ACTION ITEM:
Each line containing the string "control" should be copied out of the entries.

·····

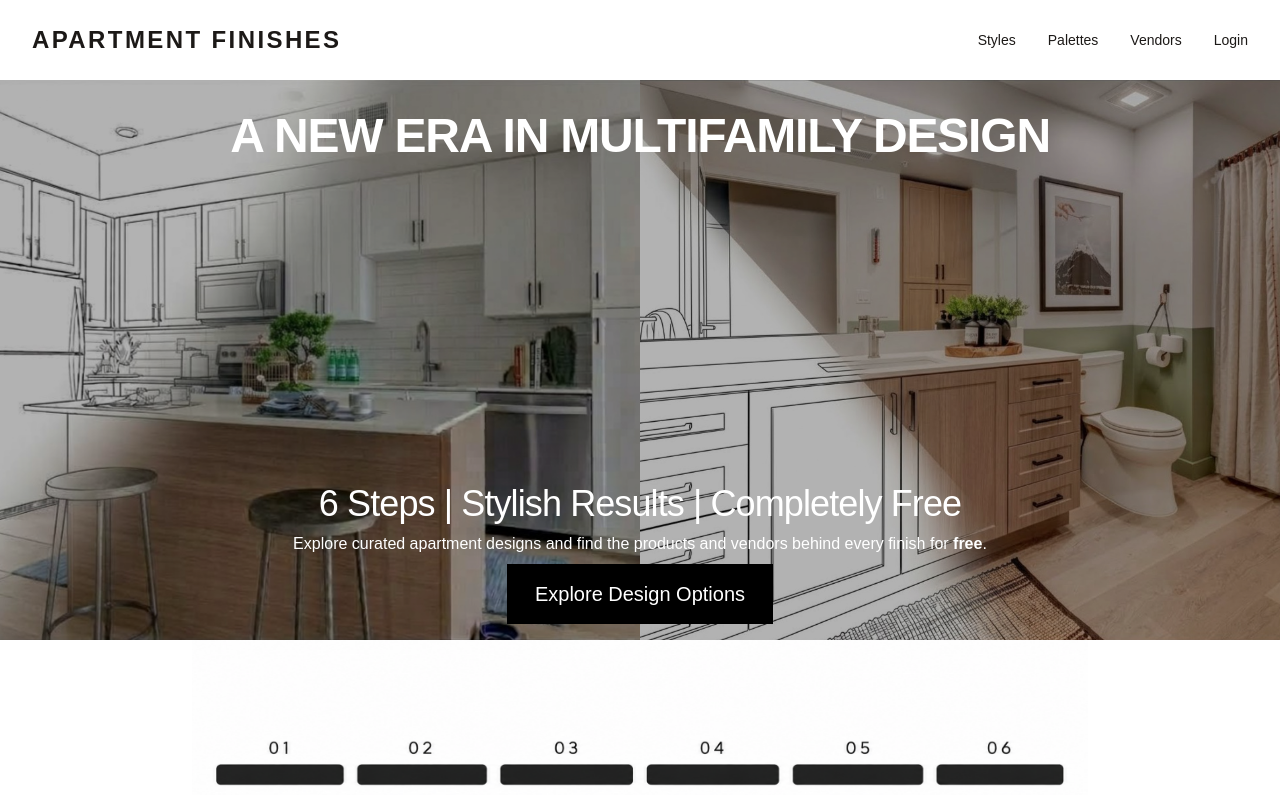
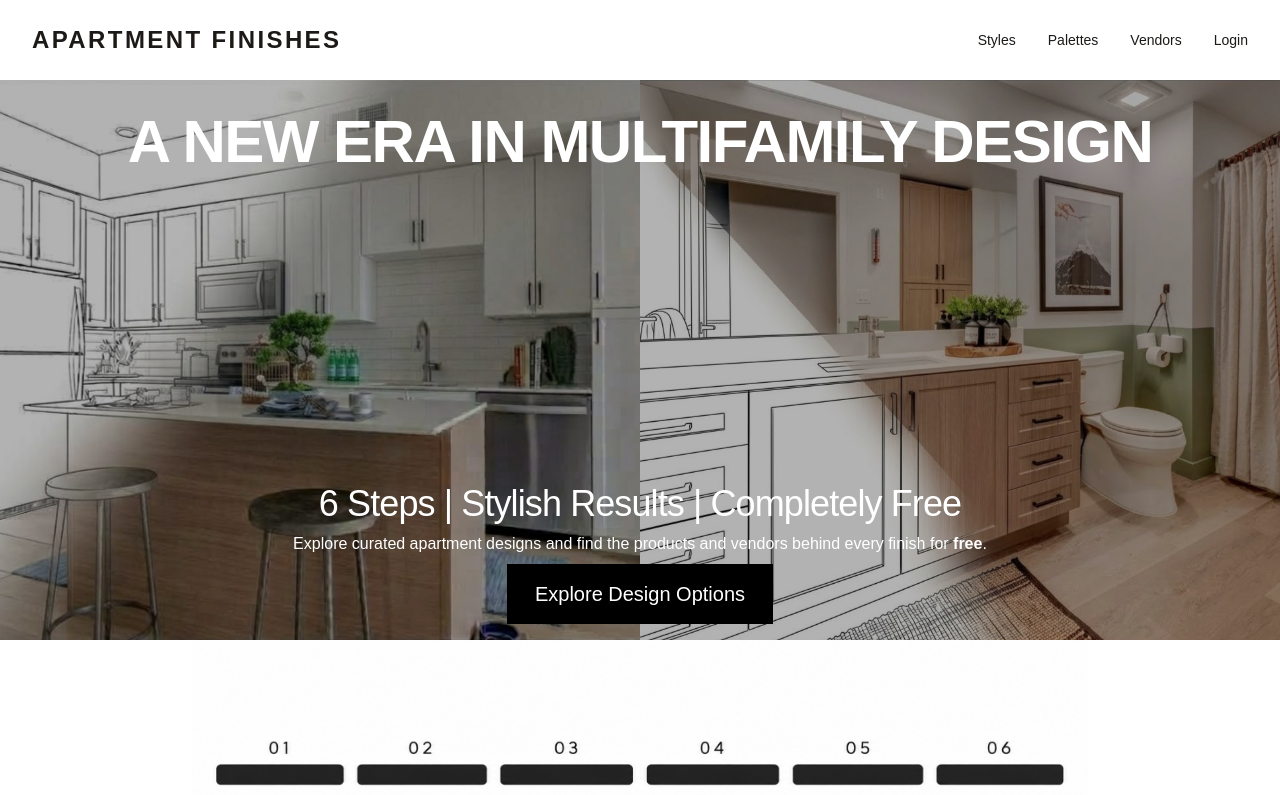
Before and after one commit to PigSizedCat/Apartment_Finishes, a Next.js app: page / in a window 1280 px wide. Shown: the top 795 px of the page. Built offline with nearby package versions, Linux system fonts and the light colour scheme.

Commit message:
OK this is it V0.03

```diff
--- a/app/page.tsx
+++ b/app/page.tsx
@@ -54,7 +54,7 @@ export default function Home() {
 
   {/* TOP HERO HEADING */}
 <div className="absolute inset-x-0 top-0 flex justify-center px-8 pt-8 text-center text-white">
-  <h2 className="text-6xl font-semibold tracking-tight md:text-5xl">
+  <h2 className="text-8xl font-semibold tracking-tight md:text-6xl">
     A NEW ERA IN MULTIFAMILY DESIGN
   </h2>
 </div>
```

·····

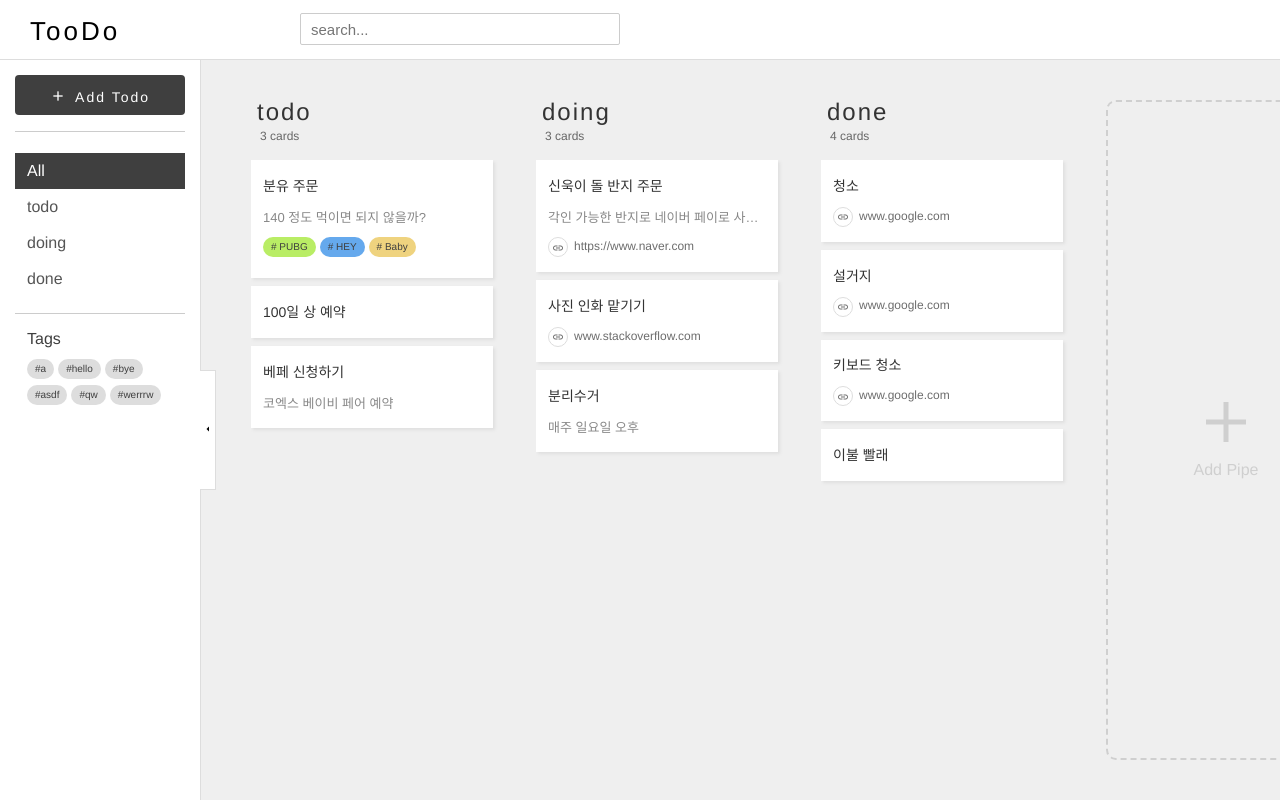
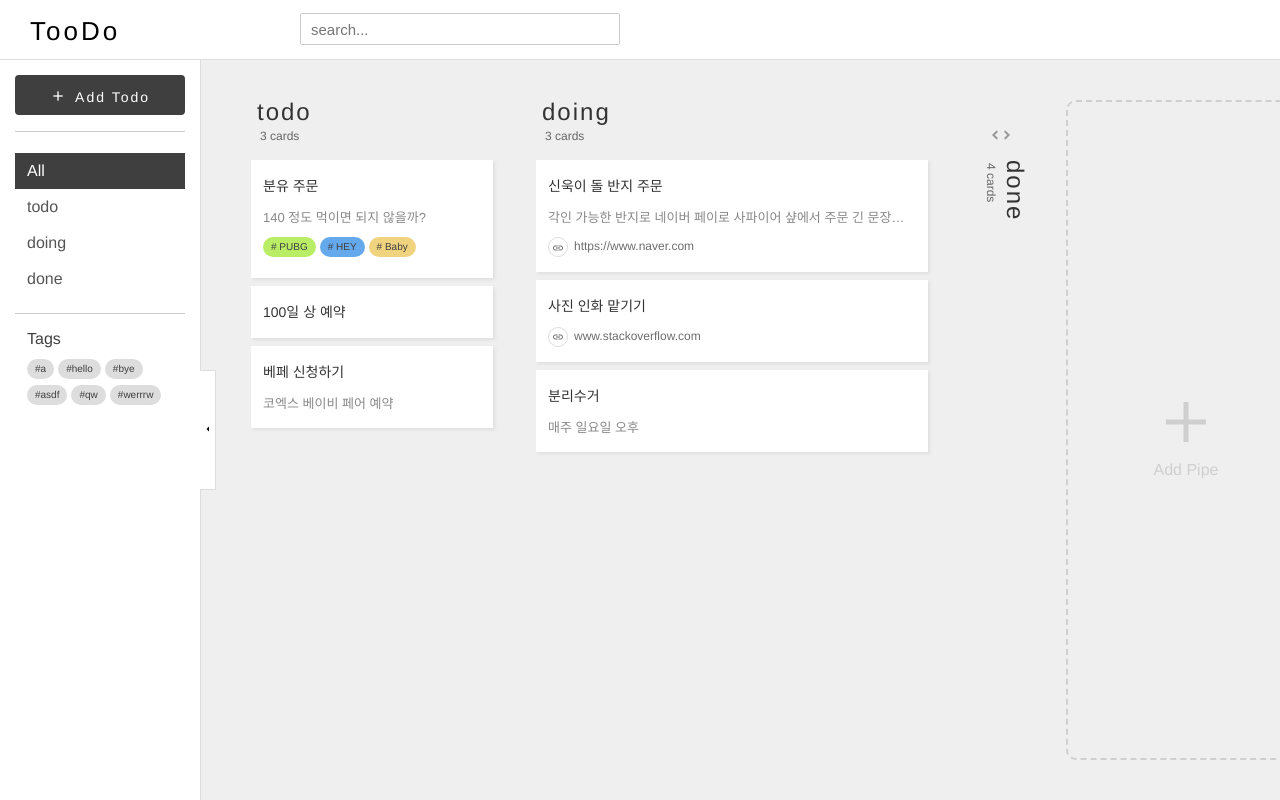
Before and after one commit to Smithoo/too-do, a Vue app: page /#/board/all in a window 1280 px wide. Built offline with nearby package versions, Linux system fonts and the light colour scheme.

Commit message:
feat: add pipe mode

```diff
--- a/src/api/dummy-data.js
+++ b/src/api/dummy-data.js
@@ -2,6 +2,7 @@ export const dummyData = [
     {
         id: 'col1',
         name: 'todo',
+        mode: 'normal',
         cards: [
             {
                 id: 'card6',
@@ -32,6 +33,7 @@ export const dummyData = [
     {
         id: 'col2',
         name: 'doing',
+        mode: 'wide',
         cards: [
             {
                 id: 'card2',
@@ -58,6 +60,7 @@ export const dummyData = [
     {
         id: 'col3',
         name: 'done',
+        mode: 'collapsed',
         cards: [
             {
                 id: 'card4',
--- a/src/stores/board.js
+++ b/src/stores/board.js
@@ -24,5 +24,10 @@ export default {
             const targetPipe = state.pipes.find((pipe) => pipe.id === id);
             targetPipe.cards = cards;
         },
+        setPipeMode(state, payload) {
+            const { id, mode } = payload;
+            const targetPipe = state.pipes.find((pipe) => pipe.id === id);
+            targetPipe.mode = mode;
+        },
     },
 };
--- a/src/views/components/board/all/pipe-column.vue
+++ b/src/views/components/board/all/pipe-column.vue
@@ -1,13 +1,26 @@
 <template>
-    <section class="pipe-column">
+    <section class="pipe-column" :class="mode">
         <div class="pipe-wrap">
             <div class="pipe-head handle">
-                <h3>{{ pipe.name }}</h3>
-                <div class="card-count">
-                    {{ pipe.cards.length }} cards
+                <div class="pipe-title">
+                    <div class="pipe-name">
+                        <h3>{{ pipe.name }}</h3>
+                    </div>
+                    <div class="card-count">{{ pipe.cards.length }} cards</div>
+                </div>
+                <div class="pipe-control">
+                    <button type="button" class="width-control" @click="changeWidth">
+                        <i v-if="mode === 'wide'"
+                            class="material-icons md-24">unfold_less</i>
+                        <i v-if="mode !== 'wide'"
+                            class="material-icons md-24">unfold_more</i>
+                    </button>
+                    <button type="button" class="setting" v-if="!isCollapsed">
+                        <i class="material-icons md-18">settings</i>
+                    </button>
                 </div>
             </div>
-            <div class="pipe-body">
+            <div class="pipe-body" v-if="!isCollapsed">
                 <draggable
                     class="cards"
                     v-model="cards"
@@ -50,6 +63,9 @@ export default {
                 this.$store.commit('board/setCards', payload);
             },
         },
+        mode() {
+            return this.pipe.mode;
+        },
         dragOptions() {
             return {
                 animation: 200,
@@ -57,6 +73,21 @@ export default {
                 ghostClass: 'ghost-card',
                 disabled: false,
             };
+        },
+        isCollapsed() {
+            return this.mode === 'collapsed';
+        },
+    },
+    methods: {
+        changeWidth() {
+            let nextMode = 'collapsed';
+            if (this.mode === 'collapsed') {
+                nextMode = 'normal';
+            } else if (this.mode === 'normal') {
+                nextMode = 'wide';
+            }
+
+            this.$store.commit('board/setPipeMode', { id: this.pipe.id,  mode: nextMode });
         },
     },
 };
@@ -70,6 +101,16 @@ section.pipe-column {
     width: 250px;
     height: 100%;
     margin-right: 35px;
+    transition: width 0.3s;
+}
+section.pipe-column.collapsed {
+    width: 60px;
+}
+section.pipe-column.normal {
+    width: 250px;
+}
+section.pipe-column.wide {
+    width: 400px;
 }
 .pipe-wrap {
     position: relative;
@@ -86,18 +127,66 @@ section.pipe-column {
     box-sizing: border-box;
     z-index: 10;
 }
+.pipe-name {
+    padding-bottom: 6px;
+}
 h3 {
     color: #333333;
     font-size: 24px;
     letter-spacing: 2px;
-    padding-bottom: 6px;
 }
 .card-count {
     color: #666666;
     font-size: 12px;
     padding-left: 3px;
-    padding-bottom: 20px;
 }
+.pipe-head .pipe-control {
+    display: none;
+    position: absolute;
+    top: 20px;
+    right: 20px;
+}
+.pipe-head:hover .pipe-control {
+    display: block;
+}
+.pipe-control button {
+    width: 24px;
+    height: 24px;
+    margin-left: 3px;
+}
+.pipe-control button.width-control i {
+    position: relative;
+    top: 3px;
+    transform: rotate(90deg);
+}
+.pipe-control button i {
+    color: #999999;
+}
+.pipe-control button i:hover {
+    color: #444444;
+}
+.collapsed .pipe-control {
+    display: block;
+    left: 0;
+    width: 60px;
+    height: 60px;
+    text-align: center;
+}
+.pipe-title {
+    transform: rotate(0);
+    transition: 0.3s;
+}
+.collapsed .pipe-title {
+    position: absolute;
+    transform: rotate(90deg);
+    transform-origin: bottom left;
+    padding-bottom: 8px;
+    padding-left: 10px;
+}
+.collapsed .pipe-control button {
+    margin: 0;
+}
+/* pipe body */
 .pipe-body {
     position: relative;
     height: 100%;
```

·····

THE COMPLETED TASK:
+                <div class="pipe-control">
+                    <button type="button" class="width-control" @click="changeWidth">
+.pipe-head .pipe-control {
+.pipe-head:hover .pipe-control {
+.pipe-control button {
+.pipe-control button.width-control i {
+.pipe-control button i {
+.pipe-control button i:hover {
+.collapsed .pipe-control {
+.collapsed .pipe-control button {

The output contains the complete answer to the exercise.